(User interface change data)
------------------------------------------------
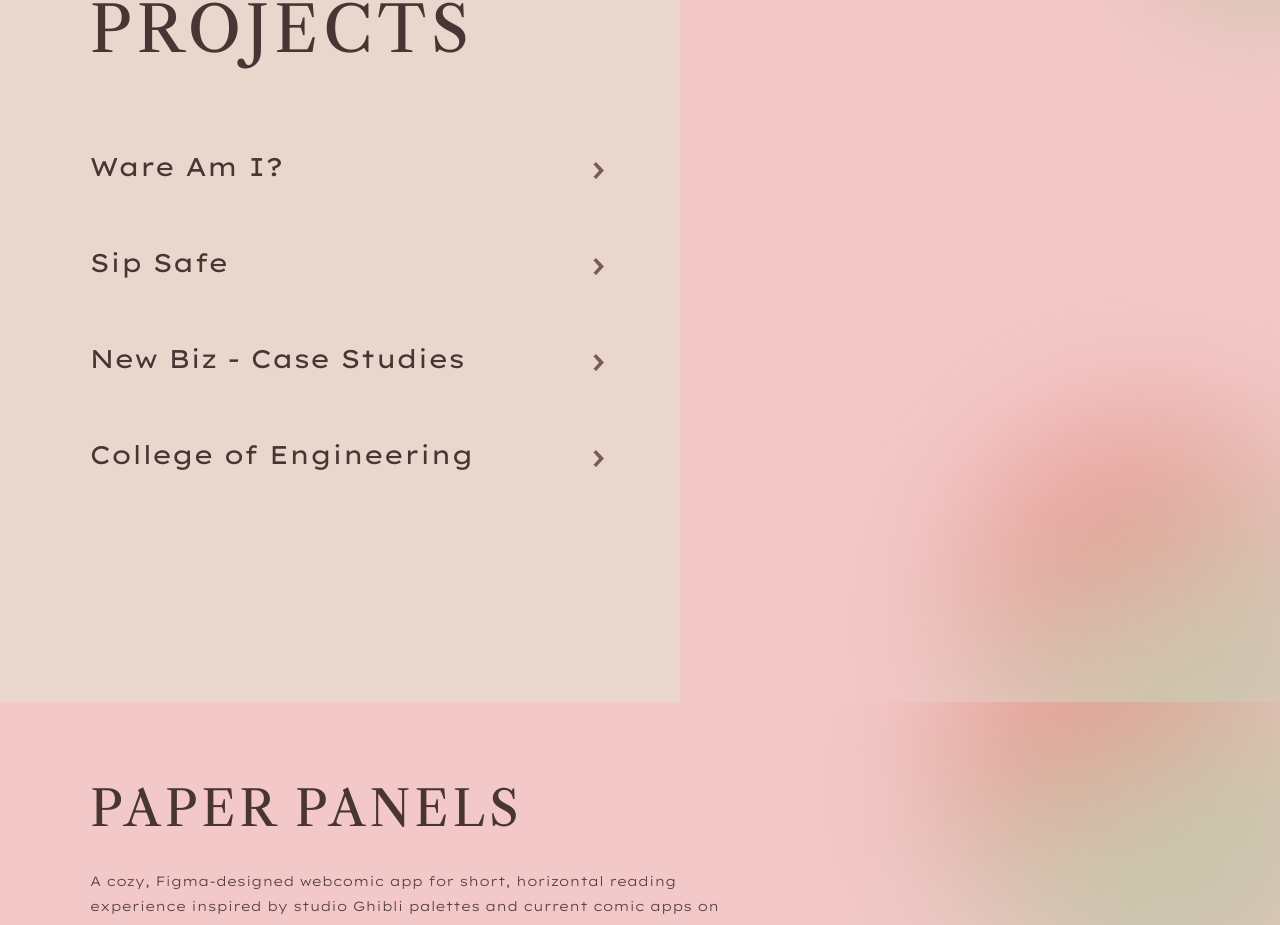
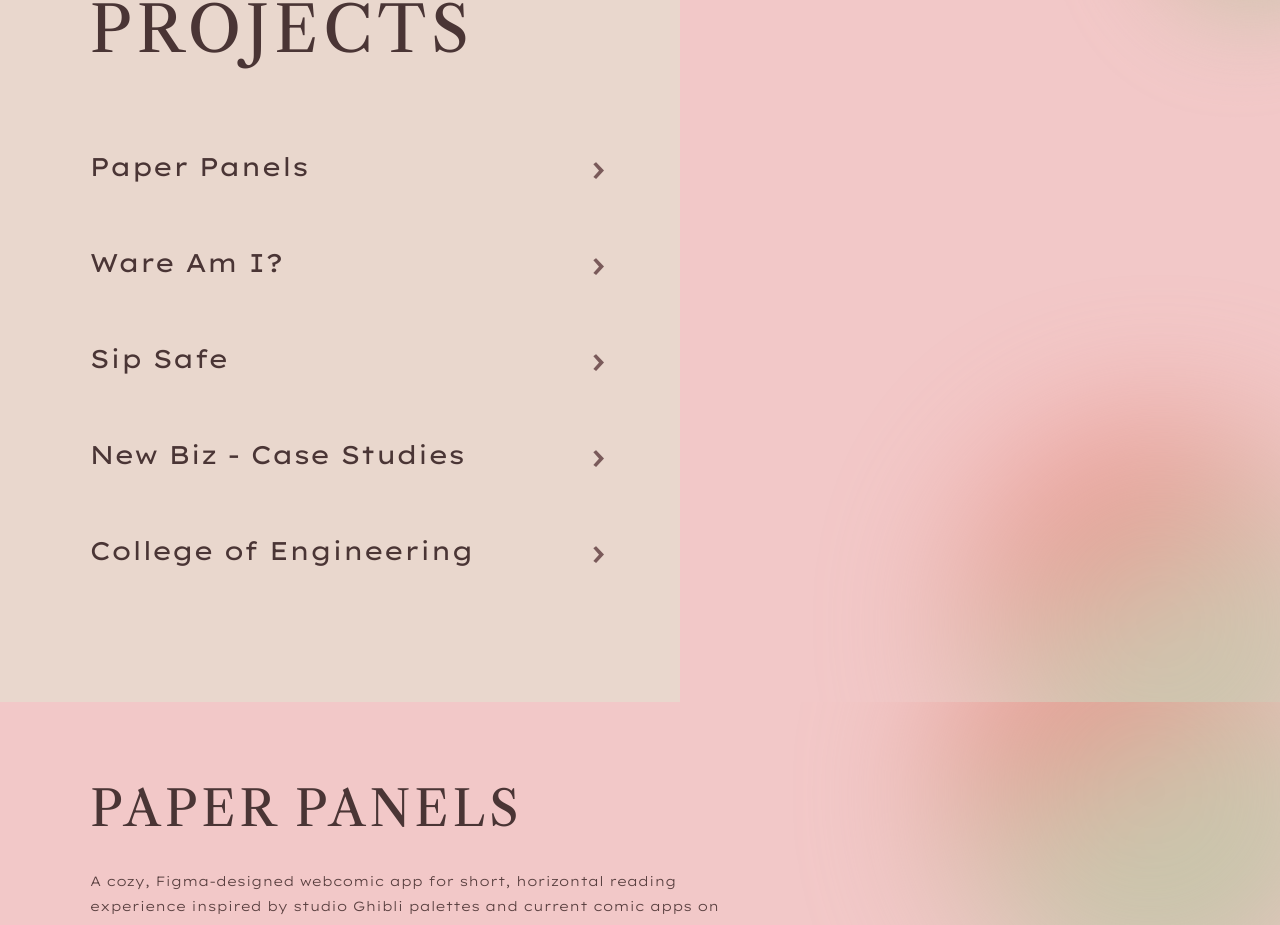
Before and after one commit to adoralin0/Portfolio, a Next.js app in the folder portfolio/: page / in a window 1280 px wide. Shown: the part 888-1813 px from the top of the page. Built offline with nearby package versions, Linux system fonts and the light colour scheme; a web font is replaced by a local one.

Commit message:
feat: updated project section with paper panels

```diff
--- a/portfolio/app/Projects.tsx
+++ b/portfolio/app/Projects.tsx
@@ -3,6 +3,14 @@ import { useState } from "react";
 import OmbreBlob from "./OmbreBlob";
 
 const projects = [
+  {
+    name: "Paper Panels",
+    bullets: [
+      "Cozy, studio Ghibli–inspired webcomic app for short reading sessions to fit the Design-a-thon theme: \"Designing for moments that are often overlooked, transitional, or uncomfortable.\"",
+      "Redesigned flows (home, library, panels, profile, shop) with a calmer, more intuitive UI.",
+      "Focus on horizontal reading, hierarchy, and tappable components to reduce clutter.",
+    ],
+  },
   {
     name: "Ware Am I?",
     bullets: [
```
------------------------------------------------
= Exercise details =
Filter the lines above, keeping each one that contains the string "reading".

= Finished task =
+      "Cozy, studio Ghibli–inspired webcomic app for short reading sessions to fit the Design-a-thon theme: \"Designing for moments that are often overlooked, transitional, or uncomfortable.\"",
+      "Focus on horizontal reading, hierarchy, and tappable components to reduce clutter.",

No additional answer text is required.